Snaky Words

Posted in Uncategorized on September 3, 2013 by ancienthopes

God “spoke” all creation into being through “words.” The snake, who we have previously identified as a “demonophany,” the “dark side” of the Theophany motif in the Garden, attempts to undo creation by deceitful words. Since evil has no necessary existence independent of God’s purposes and creation, evil cannot be truly creative, but can only imitate. Still, we have before us a meditation on the whole idea of spoken words and their power, not only for good, but as we have here, for evil. The ancient Hebrews had a keen theology of words; they are symbols of great forces that underlie creation. When God speaks, there is creation, order, goodness, blessing, and truth. When Satan speaks, the opposite is unleashed; chaos, disorder, evil, and death.

How does the snake operate? It is the same thing over and over again; it so effective that it never changes! It always begins with suggestion; “So God said …,” a sort of half interrogation, half exclamation, as if the serpent brooded long over a problem (Skinner). This then gives way to exaggeration; “… from any tree of the garden?” We know Eve is tracking with evil when she herself exaggerates in her response, “… neither shall you touch it.” The snake knows that if he can make God and His commands sound ridiculous through exaggeration, then we are ripe for the final move, that of flat contradiction, “you shall not die!” (Kidner). We have no idea how this all transpired in space and time. We do know that what we have here, in this vivid, brief narrative, is the essence of temptation as it confronts every man since this infernal event. Adam is every man, Eve every woman, and the snake forever lisping the same lines.

The Hebrew word for the snake is nāḥāš. There is some debate as to whether the root of this word is connected to the verbal stem nḥš (practice divination) and the noun naḥaš (bewitchment, magic curse). Whatever the etymology, the sound of the word nāḥāš would certainly draw to the Hebrew mind witchery ─ temptation is a sort of spell casting. How else can we explain the irrationality of temptation and evil? The movement of these few verses invites us to see Eve in a voluntary trance-like state. Though tempted, she is not forced … she allows her will to be drawn by a stronger one. Evil captured her imagination; she follows, against her better judgment, the brush strokes as the snake repaints reality into a nightmare.

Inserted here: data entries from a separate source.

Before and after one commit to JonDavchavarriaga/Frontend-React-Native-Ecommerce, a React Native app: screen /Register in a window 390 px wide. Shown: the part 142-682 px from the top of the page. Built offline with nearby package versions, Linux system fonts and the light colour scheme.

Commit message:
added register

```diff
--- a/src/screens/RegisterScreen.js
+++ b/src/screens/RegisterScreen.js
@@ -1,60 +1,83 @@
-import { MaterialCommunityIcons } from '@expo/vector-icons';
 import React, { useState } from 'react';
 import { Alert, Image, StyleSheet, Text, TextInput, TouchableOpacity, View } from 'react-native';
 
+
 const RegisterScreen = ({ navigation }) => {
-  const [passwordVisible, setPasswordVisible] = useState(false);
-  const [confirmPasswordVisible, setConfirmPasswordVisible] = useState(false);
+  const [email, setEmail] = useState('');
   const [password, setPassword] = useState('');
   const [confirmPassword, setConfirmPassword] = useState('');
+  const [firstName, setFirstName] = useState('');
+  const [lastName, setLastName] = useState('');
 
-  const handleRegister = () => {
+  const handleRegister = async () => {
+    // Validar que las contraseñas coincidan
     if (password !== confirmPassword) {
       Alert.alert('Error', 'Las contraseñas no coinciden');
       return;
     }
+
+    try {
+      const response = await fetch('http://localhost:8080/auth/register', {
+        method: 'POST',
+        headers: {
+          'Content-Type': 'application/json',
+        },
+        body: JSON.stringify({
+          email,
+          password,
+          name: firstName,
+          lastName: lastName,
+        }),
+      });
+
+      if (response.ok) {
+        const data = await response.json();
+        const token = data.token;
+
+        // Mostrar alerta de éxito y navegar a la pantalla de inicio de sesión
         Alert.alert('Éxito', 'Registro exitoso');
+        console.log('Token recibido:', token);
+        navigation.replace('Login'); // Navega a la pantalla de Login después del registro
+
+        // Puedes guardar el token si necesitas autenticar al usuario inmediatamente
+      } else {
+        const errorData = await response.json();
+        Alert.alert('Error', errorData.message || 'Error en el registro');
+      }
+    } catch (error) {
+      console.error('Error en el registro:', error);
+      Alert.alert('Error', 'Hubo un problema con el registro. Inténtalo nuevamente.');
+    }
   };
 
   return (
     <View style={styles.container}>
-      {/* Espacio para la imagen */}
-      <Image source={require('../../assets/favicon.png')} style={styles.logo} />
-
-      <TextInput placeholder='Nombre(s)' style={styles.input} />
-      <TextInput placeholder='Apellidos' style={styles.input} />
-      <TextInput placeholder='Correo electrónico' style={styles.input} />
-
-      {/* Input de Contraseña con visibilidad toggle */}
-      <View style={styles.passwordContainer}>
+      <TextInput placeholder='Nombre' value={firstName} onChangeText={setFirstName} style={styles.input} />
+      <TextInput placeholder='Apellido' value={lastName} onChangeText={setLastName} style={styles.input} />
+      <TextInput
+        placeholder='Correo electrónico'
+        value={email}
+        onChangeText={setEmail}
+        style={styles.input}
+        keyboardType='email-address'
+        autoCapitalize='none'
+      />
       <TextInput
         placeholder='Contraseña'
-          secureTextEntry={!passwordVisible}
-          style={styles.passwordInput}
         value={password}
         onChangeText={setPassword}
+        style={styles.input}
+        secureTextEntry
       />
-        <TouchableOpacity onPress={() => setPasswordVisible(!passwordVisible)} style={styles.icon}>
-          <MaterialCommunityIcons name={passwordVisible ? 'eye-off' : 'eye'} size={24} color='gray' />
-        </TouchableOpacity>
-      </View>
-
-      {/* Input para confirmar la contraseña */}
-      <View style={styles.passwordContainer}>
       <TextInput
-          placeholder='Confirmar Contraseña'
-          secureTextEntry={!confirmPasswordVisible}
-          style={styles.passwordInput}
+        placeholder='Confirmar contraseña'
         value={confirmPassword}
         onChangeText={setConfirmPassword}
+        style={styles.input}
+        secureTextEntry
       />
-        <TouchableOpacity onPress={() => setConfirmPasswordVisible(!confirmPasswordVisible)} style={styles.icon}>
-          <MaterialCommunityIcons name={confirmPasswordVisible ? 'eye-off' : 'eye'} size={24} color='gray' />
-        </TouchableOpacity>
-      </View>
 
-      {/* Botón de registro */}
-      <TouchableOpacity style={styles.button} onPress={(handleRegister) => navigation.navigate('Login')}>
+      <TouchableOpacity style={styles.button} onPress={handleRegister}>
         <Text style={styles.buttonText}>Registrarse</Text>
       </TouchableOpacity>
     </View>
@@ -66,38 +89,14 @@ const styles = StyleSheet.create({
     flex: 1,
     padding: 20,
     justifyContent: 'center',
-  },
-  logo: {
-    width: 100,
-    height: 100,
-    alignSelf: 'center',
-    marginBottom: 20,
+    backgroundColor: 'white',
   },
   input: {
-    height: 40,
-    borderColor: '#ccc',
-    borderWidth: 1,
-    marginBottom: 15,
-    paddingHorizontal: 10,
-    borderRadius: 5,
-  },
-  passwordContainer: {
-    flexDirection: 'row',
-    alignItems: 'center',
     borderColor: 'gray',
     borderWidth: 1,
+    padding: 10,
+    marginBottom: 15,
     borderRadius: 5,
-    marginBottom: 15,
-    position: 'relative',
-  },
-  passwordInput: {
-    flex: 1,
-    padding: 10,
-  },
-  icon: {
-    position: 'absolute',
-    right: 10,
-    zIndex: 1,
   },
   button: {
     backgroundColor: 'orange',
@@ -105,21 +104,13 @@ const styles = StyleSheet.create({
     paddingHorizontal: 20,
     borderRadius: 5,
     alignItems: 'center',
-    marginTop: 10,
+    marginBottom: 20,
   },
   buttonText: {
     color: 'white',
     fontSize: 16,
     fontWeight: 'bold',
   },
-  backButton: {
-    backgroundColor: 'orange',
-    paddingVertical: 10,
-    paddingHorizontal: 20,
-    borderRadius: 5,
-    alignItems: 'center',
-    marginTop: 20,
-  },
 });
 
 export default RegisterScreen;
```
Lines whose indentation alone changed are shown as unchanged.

Eve’s sin is two-fold. At some point she lost confidence in God. Everything hung on the incomprehensible command not to take of the tree of “all knowledge” (see July 8, The Two Trees). Again, the tree was good in itself for it was created by God. The command could only be listened to and obeyed (Westermann). Eve came to believe that God was keeping something from her. Once she doubted God’s intentions, then the second aspect necessarily plays itself out, and that is to take matters into her own hands and be god (autonomy). These are the two aspects of rebellion that takes place in every temptation at all times, everywhere. This two-fold sin is the essence of infidelity, of unbelief. Its opposite, that of believing God has our best in mind, and that we will therefore not take matters into our own hands, is the essence of faith, which we might call a “pre-fall,” or “original” attitude of humanity. It is precious to God.

Though Eve was tempted, Adam, who was conspicuously “with her” when the nāḥāš was working his wife, failed to subdue evil by neglect; it was directly to him that God gave the commandment and therefore he was more directly responsible. Adam, in fact, was the ultimate goal, for the nāḥāš knew that to get Adam it must go through Eve. Eve wanted to be “like God,” an irony, for she was already made in the image of God; Adam made a god of Eve, and intentionally chose her over God. Neither let God be God.